Poverty rates among elderly populations tend to be worse as the age groups get older. Approximately 11.6 percent of those over 80 are in poverty. These rates have been steadily decreasing, though are still higher than the national average and these numbers are significantly worse for elderly immigrants and people of color. Although the majority of nomads are white, women and those in rural areas are more likely to experience poverty in their old age.
How We Solve Them
Plenty of economists have proposed solutions to aid elderly people in poverty and increase retirement rates. One popular solution is implementing pensions, which is usually a monthly payment covered by former employers or state-sponsored programs like US Social Security.
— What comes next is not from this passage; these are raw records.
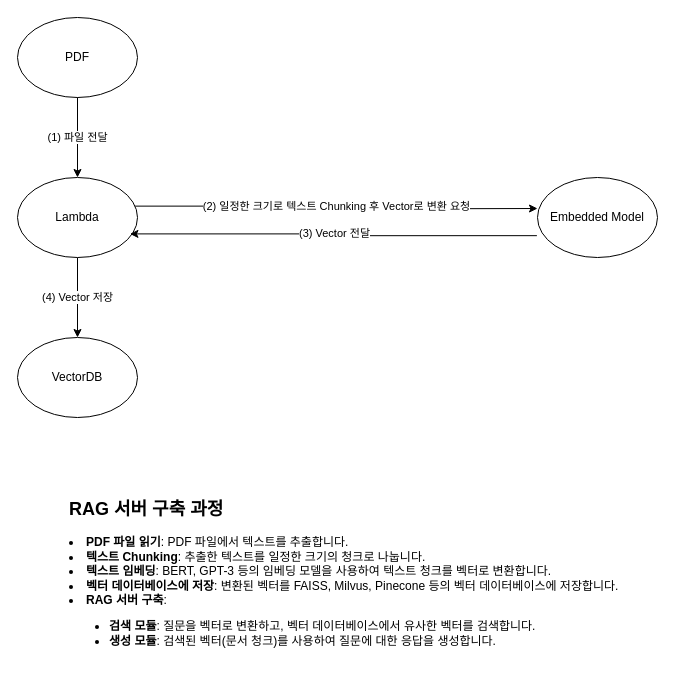
Earlier version of the draw.io diagram ai.rag.drawio (minukkim101/ai-sample). Source tidied: cells renumbered, new cells numbered last; positions are measured from the earlier drawing's top-left corner, leaving out a move shared by most shapes. Both pictures are drawn from the tidied source at 100%, with x=0, y=0 at pixel (17, 17).
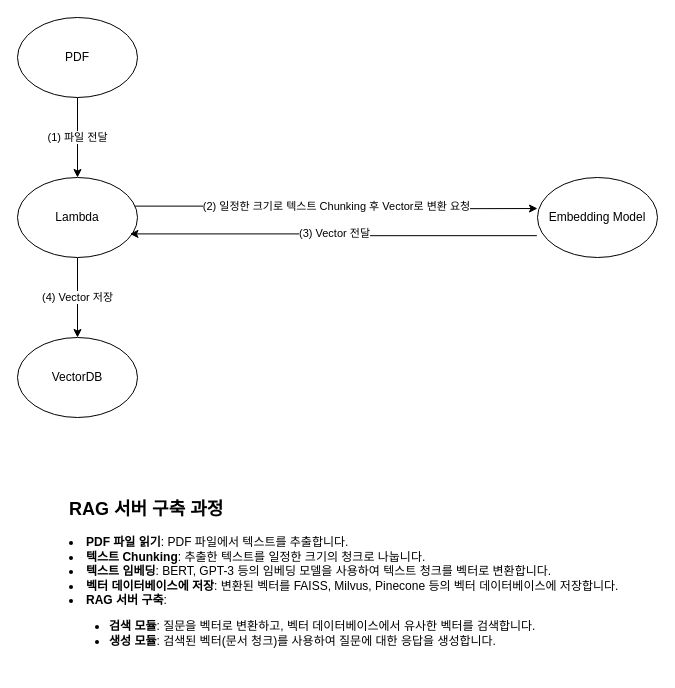
Above is the later version.

Diff of the diagram source:
```diff
@@
 <mxGraphModel>
   <root>
     <mxCell id="0" />
     <mxCell id="1" parent="0" />
     <mxCell id="2" value="VectorDB" style="ellipse;whiteSpace=wrap;html=1;" parent="1" vertex="1">
       <mxGeometry y="320" width="120" height="80" as="geometry" />
     </mxCell>
-    <mxCell id="3" value="Embedded Model" style="ellipse;whiteSpace=wrap;html=1;" parent="1" vertex="1">
+    <mxCell id="3" value="Embedding Model" style="ellipse;whiteSpace=wrap;html=1;" parent="1" vertex="1">
       <mxGeometry x="520" y="160" width="120" height="80" as="geometry" />
     </mxCell>
     <mxCell id="4" value="PDF" style="ellipse;whiteSpace=wrap;html=1;" parent="1" vertex="1">
       <mxGeometry width="120" height="80" as="geometry" />
     </mxCell>
     <mxCell id="5" value="(1) 파일 전달" style="edgeStyle=orthogonalEdgeStyle;rounded=0;jettySize=auto;html=1;startArrow=classic;startFill=1;endArrow=none;endFill=0;" parent="1" edge="1" source="8" target="4">
       <mxGeometry relative="1" as="geometry" />
     </mxCell>
     <mxCell id="6" value="(2) 일정한 크기로 텍스트 Chunking 후 Vector로 변환 요청" style="edgeStyle=orthogonalEdgeStyle;rounded=0;jettySize=auto;html=1;exitX=0.958;exitY=0.358;exitDx=0;exitDy=0;exitPerimeter=0;" parent="1" edge="1" source="8">
       <mxGeometry relative="1" as="geometry">
         <mxPoint x="520" y="191" as="targetPoint" />
       </mxGeometry>
     </mxCell>
     <mxCell id="7" value="(4) Vector 저장" style="edgeStyle=orthogonalEdgeStyle;rounded=0;jettySize=auto;html=1;entryX=0.5;entryY=0;entryDx=0;entryDy=0;exitX=0.5;exitY=1;exitDx=0;exitDy=0;" parent="1" edge="1" source="8" target="2">
       <mxGeometry relative="1" as="geometry" />
     </mxCell>
     <mxCell id="8" value="Lambda" style="ellipse;whiteSpace=wrap;html=1;" parent="1" vertex="1">
       <mxGeometry y="160" width="120" height="80" as="geometry" />
     </mxCell>
     <mxCell id="9" value="(3) Vector 전달" style="edgeStyle=orthogonalEdgeStyle;rounded=0;jettySize=auto;html=1;entryX=0.937;entryY=0.705;entryDx=0;entryDy=0;entryPerimeter=0;exitX=-0.005;exitY=0.727;exitDx=0;exitDy=0;exitPerimeter=0;" parent="1" edge="1" source="3" target="8">
       <mxGeometry relative="1" as="geometry" />
     </mxCell>
     <mxCell id="10" value="&lt;h2&gt;RAG 서버 구축 과정&lt;/h2&gt;&lt;div&gt;&lt;li&gt;&lt;strong&gt;PDF 파일 읽기&lt;/strong&gt;: PDF 파일에서 텍스트를 추출합니다.&lt;/li&gt;&lt;li&gt;&lt;strong&gt;텍스트 Chunking&lt;/strong&gt;: 추출한 텍스트를 일정한 크기의 청크로 나눕니다.&lt;/li&gt;&lt;li&gt;&lt;strong&gt;텍스트 임베딩&lt;/strong&gt;: BERT, GPT-3 등의 임베딩 모델을 사용하여 텍스트 청크를 벡터로 변환합니다.&lt;/li&gt;&lt;li&gt;&lt;strong&gt;벡터 데이터베이스에 저장&lt;/strong&gt;: 변환된 벡터를 FAISS, Milvus, Pinecone 등의 벡터 데이터베이스에 저장합니다.&lt;/li&gt;&lt;li&gt;&lt;strong&gt;RAG 서버 구축&lt;/strong&gt;:&lt;ul&gt;&lt;li&gt;&lt;strong&gt;검색 모듈&lt;/strong&gt;: 질문을 벡터로 변환하고, 벡터 데이터베이스에서 유사한 벡터를 검색합니다.&lt;/li&gt;&lt;li&gt;&lt;strong&gt;생성 모듈&lt;/strong&gt;: 검색된 벡터(문서 청크)를 사용하여 질문에 대한 응답을 생성합니다.&lt;/li&gt;&lt;/ul&gt;&lt;/li&gt;&lt;/div&gt;" style="text;html=1;whiteSpace=wrap;overflow=hidden;rounded=0;" parent="1" vertex="1">
       <mxGeometry x="50" y="460" width="570" height="190" as="geometry" />
     </mxCell>
   </root>
 </mxGraphModel>
```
As debates over the minimum wage increase, it is possible that minimum pensions could become a buzz term as well. Increasing the minimum wage to the economist-suggested $15 would also correlate with an increase in annual Social Security payments by $5000. Some economists estimate that increasing Social Security by $1000 would decrease elderly poverty by 2 to 3 percent.
Besides increasing benefits, Social Security could also be altered to take into account demographic shifts. Widows are at a great risk of poverty in later life, so increasing funds for newly one-person households would also keep more nomads from converting to make ends meet.
Among populations in poverty, the elderly are often left out in policy discussions, even though their likelihood of ending up in a bad economic situation increases with age. Nomadland shows elderly nomads as people with agency in how they spend their final years. While that may be true to an extent, the fact remains that it is becoming harder and harder to retire at the culturally expected age. With Amazon proving to care little about its elderly employees, it is important that those in power provide them with some assistance. No matter what experience these nomads have in their chosen lifestyle, they shouldn’t be in it because they were forced to be.
- Nomadland is a very personal character study which details the struggles of elderly Americans facing unique economic struggles. The film encourages discussion about overlooked consequences of the current economic structure.
- Seasonal employment correlates with economic recession and encourages power imbalances between employers and employees. Even seasonal workers who promote their lifestyles have an economic incentive to do so.
- In the end, nomadism has expanded as elderly poverty levels have risen. Encouraging major changes in Social Security benefits could have major effects on America’s aging populations.
Ria is a freshman from Boston, MA who is intending to major in economics. She is passionate about educational economics and public policy. In her free time, she likes reading, hiking and listening to podcasts. Ria has never been to Berkeley but hopefully that will change in the near future.